While generalizations are fine sometimes you can get too general. I do like where the 80/20 comes from and the overall vagueness behind it. However, there seems to be a couple of problems.
- There are some people who want to be 20%, but don’t have the time to manage it other than at work.
- Part of the 20% is only learning and can’t be pushers and innovators.
- Those that enjoy development, but don’t care enough about being better to be a 20%
The above people do exist and in the chart 10% area is where they sit. So this is where I disagree with Jeff Atwood (coding horror).

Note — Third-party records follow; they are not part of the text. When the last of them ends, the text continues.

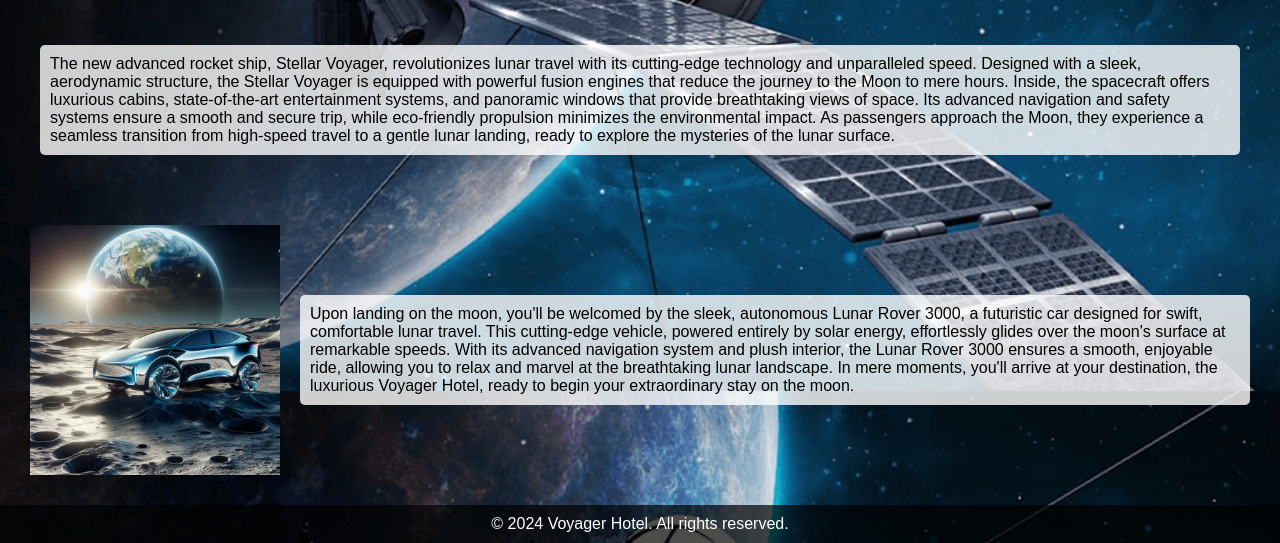
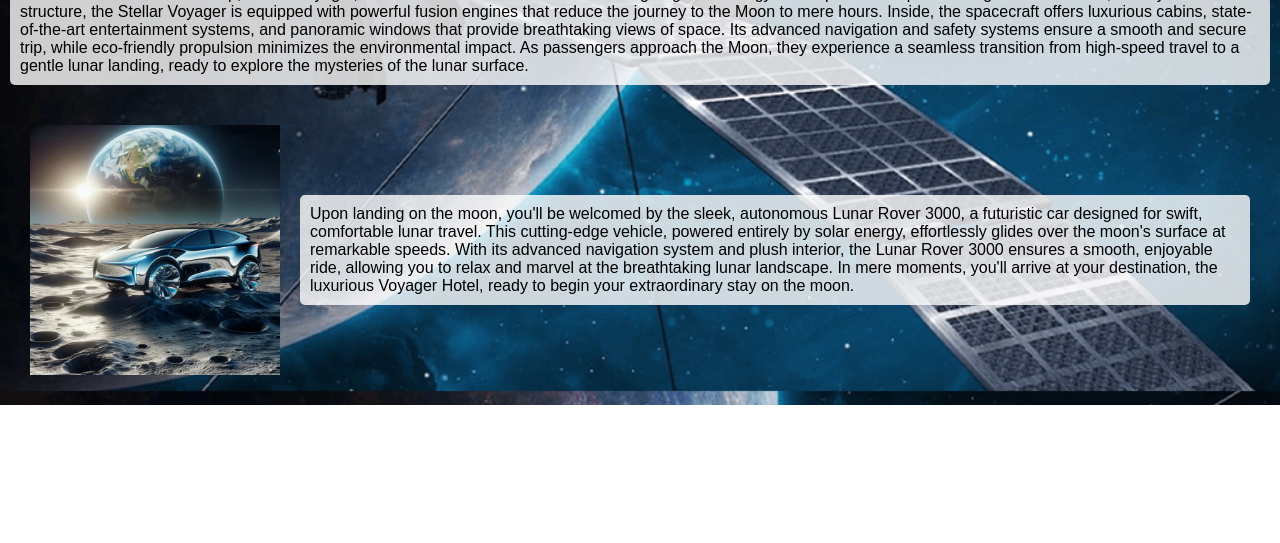
Before and after one commit to Raonaid-Moore/Voyager, a plain HTML site: page templates/transport.html in a window 1280 px wide. Shown: the part 409-952 px from the top of the page. After the commit the page ends 814 px from the top, so only its background shows below. Drawn offline with Linux system fonts and the light colour scheme; files that its build step writes are made by us from their sources.

Commit message:
transport page files moved - Cathal

```diff
--- a/templates/style.css
+++ b/static/css/transport.css
@@ -3,7 +3,7 @@
 <head>
     <meta charset="UTF-8">
     <title>Transport to the Moon</title>
-    <link rel="stylesheet" type="text/css" href="../static/css/style.css">
+    <link rel="stylesheet" type="text/css" href="../static/css/transport.css">
     <style>
         body {
             background-image: url('/static/images/space.png');
--- a/templates/transport.html
+++ b/templates/transport.html
@@ -97,7 +97,7 @@
     </div>
 
     <footer>
-        &copy; 2024 Voyager Hotel. All rights reserved.
+
     </footer>
 </body>
 </html>
```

As I work with teams of programmers in the field, I’m consistently struck by the yawning abyss between that 20% and the rest of the world. It makes the divide between the open-source and Microsoft camps look like a shallow ditch.
While there may be a big divide there are those in between that do bridge the gap. So I honestly think the numbers should be restructured a bit to allow for this maybe a 75% 10% and 15% with the 10% in the middle like below.

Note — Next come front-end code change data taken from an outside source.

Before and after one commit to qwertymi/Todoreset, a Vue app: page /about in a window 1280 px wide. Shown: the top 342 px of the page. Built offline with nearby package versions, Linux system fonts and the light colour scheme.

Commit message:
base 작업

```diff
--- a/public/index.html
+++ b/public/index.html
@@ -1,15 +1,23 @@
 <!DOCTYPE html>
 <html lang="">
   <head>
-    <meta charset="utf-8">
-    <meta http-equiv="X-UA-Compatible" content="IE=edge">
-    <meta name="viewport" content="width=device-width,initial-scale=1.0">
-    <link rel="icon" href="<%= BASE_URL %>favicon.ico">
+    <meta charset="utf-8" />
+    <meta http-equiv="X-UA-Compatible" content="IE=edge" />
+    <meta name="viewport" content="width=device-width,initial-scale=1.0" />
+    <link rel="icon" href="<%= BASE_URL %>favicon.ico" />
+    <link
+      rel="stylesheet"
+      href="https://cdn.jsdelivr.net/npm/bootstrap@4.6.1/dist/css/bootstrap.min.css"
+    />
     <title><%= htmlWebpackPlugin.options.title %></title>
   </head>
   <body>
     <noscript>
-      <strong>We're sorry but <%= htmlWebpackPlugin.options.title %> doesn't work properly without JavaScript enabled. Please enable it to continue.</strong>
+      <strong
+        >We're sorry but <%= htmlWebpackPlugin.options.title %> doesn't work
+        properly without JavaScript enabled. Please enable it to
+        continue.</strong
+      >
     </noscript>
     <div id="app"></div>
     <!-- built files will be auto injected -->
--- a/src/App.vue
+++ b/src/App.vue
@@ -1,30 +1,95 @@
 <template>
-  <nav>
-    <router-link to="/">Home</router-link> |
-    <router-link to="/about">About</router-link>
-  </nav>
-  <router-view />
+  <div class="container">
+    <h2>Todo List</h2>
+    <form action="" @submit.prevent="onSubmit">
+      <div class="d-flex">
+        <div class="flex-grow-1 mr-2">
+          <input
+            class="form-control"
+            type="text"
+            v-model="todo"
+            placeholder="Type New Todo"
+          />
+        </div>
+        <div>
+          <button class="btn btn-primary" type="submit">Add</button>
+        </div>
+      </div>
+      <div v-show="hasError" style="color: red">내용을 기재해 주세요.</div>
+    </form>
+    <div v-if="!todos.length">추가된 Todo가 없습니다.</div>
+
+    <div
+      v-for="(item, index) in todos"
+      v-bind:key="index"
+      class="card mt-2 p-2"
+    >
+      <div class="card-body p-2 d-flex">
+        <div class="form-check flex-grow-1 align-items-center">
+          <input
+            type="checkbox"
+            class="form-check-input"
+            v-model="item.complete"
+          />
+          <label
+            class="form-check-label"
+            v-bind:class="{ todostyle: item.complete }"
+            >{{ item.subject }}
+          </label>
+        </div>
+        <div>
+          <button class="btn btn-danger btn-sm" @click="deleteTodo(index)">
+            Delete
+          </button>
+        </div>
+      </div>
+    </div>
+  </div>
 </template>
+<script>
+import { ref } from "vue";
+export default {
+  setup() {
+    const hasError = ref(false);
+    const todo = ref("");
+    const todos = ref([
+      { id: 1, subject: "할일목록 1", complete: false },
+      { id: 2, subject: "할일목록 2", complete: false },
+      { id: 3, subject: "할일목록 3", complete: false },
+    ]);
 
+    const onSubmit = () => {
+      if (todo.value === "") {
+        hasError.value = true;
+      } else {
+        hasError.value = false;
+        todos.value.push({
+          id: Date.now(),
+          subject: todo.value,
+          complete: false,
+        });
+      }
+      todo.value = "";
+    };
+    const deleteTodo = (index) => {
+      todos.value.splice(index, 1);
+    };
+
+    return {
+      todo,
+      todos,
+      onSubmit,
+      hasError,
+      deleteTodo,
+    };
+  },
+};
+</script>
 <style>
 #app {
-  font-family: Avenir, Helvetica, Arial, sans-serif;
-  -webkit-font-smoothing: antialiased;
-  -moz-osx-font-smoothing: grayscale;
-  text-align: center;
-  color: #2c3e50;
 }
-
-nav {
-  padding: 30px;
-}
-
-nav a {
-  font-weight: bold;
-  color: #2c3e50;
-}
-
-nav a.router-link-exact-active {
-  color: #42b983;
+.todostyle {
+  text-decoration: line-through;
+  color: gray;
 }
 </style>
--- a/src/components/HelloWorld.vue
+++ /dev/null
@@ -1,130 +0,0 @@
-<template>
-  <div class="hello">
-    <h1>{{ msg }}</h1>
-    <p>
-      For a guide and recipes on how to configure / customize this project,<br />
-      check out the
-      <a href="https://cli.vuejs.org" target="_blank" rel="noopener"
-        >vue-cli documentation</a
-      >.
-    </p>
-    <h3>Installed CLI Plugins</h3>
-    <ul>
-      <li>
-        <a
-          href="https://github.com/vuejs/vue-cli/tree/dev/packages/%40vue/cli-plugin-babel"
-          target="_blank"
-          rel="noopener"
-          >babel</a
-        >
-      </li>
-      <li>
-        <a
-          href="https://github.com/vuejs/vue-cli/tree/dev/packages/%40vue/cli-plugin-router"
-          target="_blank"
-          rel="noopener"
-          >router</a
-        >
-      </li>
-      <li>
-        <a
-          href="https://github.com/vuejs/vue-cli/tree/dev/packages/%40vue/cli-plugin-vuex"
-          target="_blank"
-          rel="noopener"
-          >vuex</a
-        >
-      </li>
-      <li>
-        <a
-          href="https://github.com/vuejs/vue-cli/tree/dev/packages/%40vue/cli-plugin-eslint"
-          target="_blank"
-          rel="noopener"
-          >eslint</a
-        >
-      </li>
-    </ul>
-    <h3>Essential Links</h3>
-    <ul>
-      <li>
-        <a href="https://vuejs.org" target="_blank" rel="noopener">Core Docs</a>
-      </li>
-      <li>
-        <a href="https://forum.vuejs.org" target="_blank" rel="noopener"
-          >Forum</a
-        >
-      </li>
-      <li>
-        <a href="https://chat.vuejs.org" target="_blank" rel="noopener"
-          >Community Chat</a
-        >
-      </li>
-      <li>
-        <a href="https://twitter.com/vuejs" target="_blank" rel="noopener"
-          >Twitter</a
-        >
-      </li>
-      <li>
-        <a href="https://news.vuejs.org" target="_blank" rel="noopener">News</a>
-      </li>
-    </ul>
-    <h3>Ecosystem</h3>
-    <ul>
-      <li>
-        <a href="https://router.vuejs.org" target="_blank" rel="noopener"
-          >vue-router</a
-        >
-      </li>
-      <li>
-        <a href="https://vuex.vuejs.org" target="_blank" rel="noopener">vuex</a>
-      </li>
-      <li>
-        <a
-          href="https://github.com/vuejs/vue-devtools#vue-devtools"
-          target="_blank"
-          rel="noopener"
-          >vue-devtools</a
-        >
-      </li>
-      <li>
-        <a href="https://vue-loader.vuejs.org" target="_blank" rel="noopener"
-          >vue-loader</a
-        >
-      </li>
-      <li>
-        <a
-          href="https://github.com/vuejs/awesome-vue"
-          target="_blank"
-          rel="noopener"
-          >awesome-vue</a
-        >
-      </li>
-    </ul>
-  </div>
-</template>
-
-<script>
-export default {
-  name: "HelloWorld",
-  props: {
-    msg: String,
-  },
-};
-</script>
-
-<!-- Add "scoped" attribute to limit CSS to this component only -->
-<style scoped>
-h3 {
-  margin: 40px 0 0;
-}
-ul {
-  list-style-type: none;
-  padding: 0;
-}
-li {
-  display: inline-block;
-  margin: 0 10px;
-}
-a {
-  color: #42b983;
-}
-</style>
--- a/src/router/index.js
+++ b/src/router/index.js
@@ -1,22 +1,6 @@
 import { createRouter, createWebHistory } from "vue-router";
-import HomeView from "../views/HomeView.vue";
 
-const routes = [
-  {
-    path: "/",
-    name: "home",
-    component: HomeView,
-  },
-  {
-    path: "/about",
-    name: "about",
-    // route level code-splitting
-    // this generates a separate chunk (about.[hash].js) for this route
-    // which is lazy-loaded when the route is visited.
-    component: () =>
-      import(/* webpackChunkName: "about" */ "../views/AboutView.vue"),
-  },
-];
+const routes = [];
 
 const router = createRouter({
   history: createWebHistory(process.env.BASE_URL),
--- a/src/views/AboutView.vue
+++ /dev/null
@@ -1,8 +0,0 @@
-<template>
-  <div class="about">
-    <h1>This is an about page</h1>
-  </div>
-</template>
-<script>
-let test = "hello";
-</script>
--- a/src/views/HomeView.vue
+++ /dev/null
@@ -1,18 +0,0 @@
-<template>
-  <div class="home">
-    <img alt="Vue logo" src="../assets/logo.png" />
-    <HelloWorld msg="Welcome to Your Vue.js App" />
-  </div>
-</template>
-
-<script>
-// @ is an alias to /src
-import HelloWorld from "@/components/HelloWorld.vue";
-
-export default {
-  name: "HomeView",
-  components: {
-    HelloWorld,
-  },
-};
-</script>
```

The biggest reason I have a problem with two distinct groups that are defined by Ben Collins-Sussman
The 20% folks are what many would call “alpha” programmers – the leaders, trailblazers, trendsetters
The 80% folks make up the bulk of the software development industry. They’re not stupid; they’re merely vocational.
That totally leaves out enthusiastic beginners and some of my friends and colleagues that want to be the above 20%, but really don’t fit in the 80% either. So I guess that means the definitions need to be either further refined or the numbers need to be slightly altered.
What are your thoughts? Am I wrong?